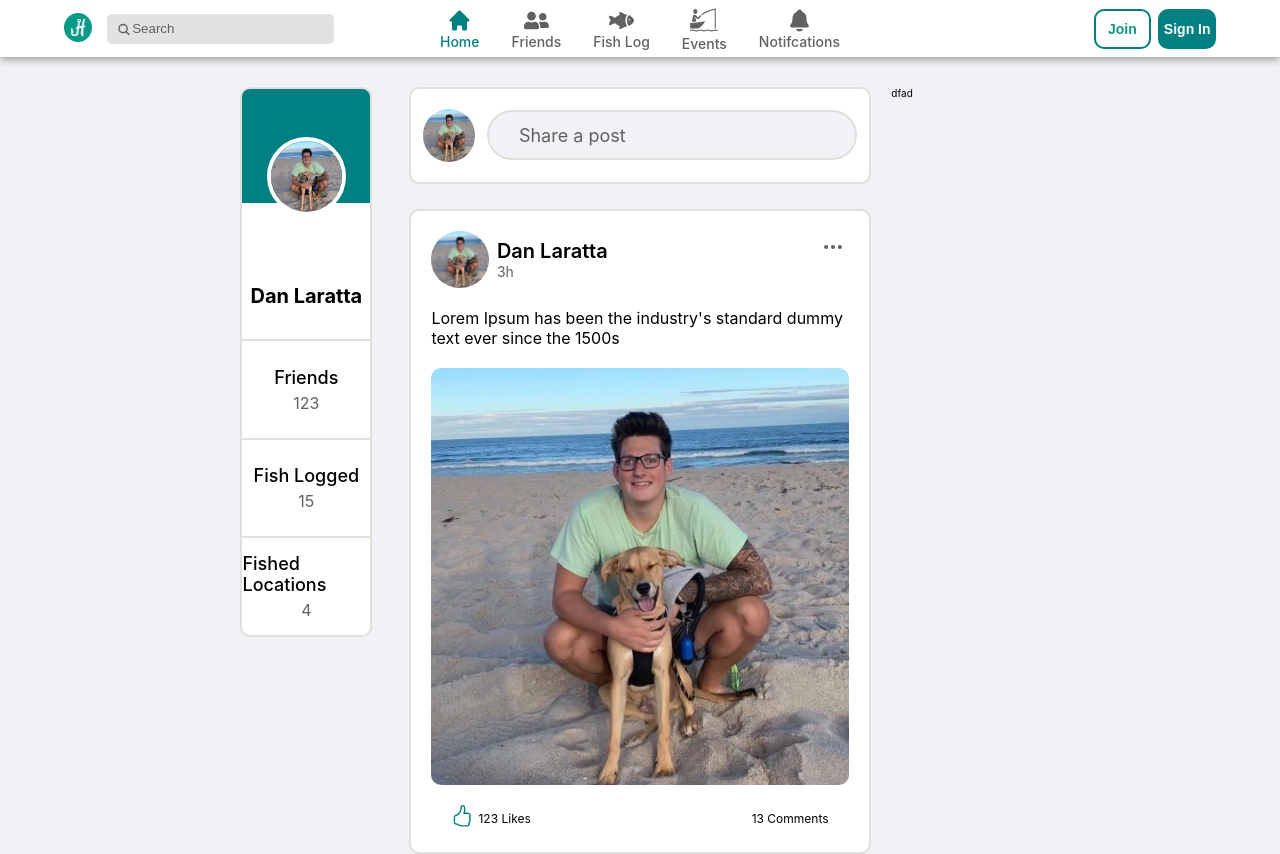
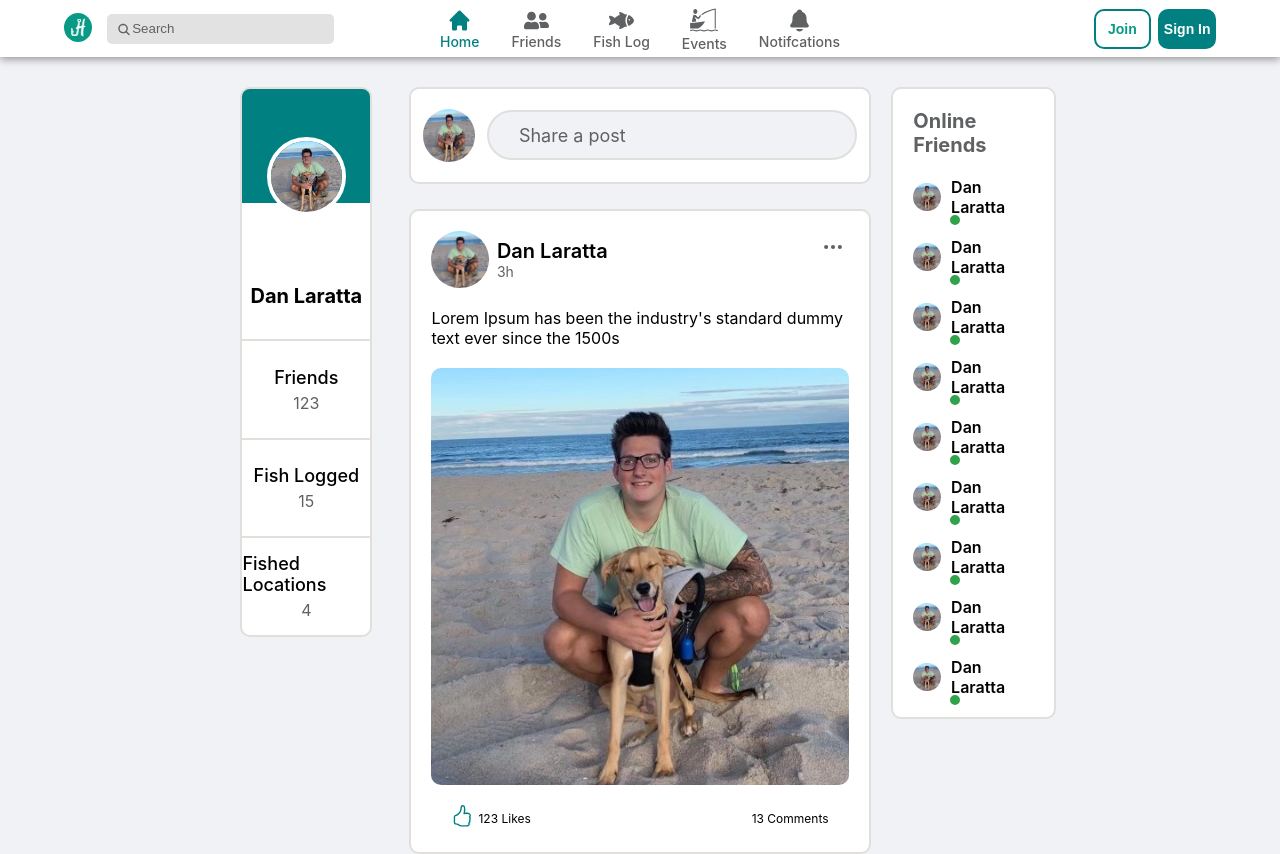
Before and after one commit to danlaratta/Hooked_Up, a React (Create React App) app in the folder frontend/: page / in a window 1280 px wide. Shown: the top 854 px of the page. Built offline with nearby package versions, Linux system fonts and the light colour scheme.

Commit message:
OnlineFriends component

```diff
--- /dev/null
+++ b/frontend/src/components/OnlineFriends.tsx
@@ -0,0 +1,136 @@
+import styled from 'styled-components/macro';
+import Me from '../assets/Me.jpg';
+
+const Container = styled.div`
+    width: 100%;
+    display: flex;
+    justify-content: center;
+    background-color: #fff;
+    border-radius: 1rem;
+    border: 0.2rem solid var(--border);
+`
+
+const Wrapper = styled.div`
+    width: 100%;
+    display: flex;
+    flex-direction: column;
+    padding: 1rem;
+`
+
+const Title = styled.h1`
+    color: var(--dark-gray);
+    padding-left: 1rem;
+    padding-top: 1rem;
+`
+
+const FriendsContainer = styled.div`
+    width: 100%;
+    display: flex;
+    flex-direction: column;
+    justify-content: center;
+    margin-top: 1rem;
+`
+
+const Friend = styled.div`
+    width: 100%;
+    display: flex;
+    align-items: center;
+    gap: 1rem;
+    position: relative;
+    padding: 1rem;
+    border-radius: 1rem;
+
+    &:hover {
+        background-color: var(--gray);
+        cursor: pointer;
+    }
+`
+
+const ProfileImg = styled.img`
+    width: 23%;
+    border-radius: 50%;
+`
+
+const OnlineDot = styled.div`
+    height: 1.4rem;
+    width: 1.4rem;
+    background-color: #31a24c;
+    border: 0.22rem solid #fff;
+    border-radius: 50%;
+    position: absolute;
+    margin-left: 3.5rem;
+    margin-top: 4.5rem;
+`
+
+const Name = styled.span`
+    font-size: 1.6rem;
+    font-weight: 600;
+`
+
+const OnlineFriends = () => {
+    return (
+        <Container>
+            <Wrapper>
+                <Title> Online Friends </Title>
+                <FriendsContainer>
+                    <Friend>
+                        <ProfileImg src={Me} />
+                        <OnlineDot />
+                        <Name> Dan Laratta </Name>
+                    </Friend>
+
+                    <Friend>
+                        <ProfileImg src={Me} />
+                        <OnlineDot />
+                        <Name> Dan Laratta </Name>
+                    </Friend>
+
+                    <Friend>
+                        <ProfileImg src={Me} />
+                        <OnlineDot />
+                        <Name> Dan Laratta </Name>
+                    </Friend>
+
+                    <Friend>
+                        <ProfileImg src={Me} />
+                        <OnlineDot />
+                        <Name> Dan Laratta </Name>
+                    </Friend>
+
+                    <Friend>
+                        <ProfileImg src={Me} />
+                        <OnlineDot />
+                        <Name> Dan Laratta </Name>
+                    </Friend>
+
+                    <Friend>
+                        <ProfileImg src={Me} />
+                        <OnlineDot />
+                        <Name> Dan Laratta </Name>
+                    </Friend>
+
+                    <Friend>
+                        <ProfileImg src={Me} />
+                        <OnlineDot />
+                        <Name> Dan Laratta </Name>
+                    </Friend>
+
+                    <Friend>
+                        <ProfileImg src={Me} />
+                        <OnlineDot />
+                        <Name> Dan Laratta </Name>
+                    </Friend>
+
+                    <Friend>
+                        <ProfileImg src={Me} />
+                        <OnlineDot />
+                        <Name> Dan Laratta </Name>
+                    </Friend>
+                </FriendsContainer>
+
+            </Wrapper>
+        </Container>
+    );
+}
+
+export default OnlineFriends;
--- a/frontend/src/components/ProfileCard.jsx
+++ b/frontend/src/components/ProfileCard.jsx
@@ -83,7 +83,6 @@ const ProfileCard = () => {
     return (
         <Container>
             <Wrapper>
-
                 <ImageContainer>
                     <ProfileImg src={Me} />
                 </ImageContainer>
--- a/frontend/src/pages/Home.tsx
+++ b/frontend/src/pages/Home.tsx
@@ -4,6 +4,7 @@ import ProfileCard from '../components/ProfileCard';
 import NewPost from '../components/NewPost';
 import PostModal from '../components/PostModal';
 import Posts from '../components/Posts';
+import OnlineFriends from '../components/OnlineFriends';
 
 const Container = styled.div`
     width: 100%;
@@ -55,7 +56,7 @@ const Home = () => {
                 </Section>
 
                 <Section style={{flex: 2.5}}>
-                    dfad
+                    <OnlineFriends />
                 </Section>
             </Wrapper>
         </Container>
```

▸ TASK PROMPT
Lines containing the word "frontend" are to be located in the entries and copied.

▸ FINAL ANSWER
Before and after one commit to danlaratta/Hooked_Up, a React (Create React App) app in the folder frontend/: page / in a window 1280 px wide. Shown: the top 854 px of the page. Built offline with nearby package versions, Linux system fonts and the light colour scheme.
+++ b/frontend/src/components/OnlineFriends.tsx
--- a/frontend/src/components/ProfileCard.jsx
+++ b/frontend/src/components/ProfileCard.jsx
--- a/frontend/src/pages/Home.tsx
+++ b/frontend/src/pages/Home.tsx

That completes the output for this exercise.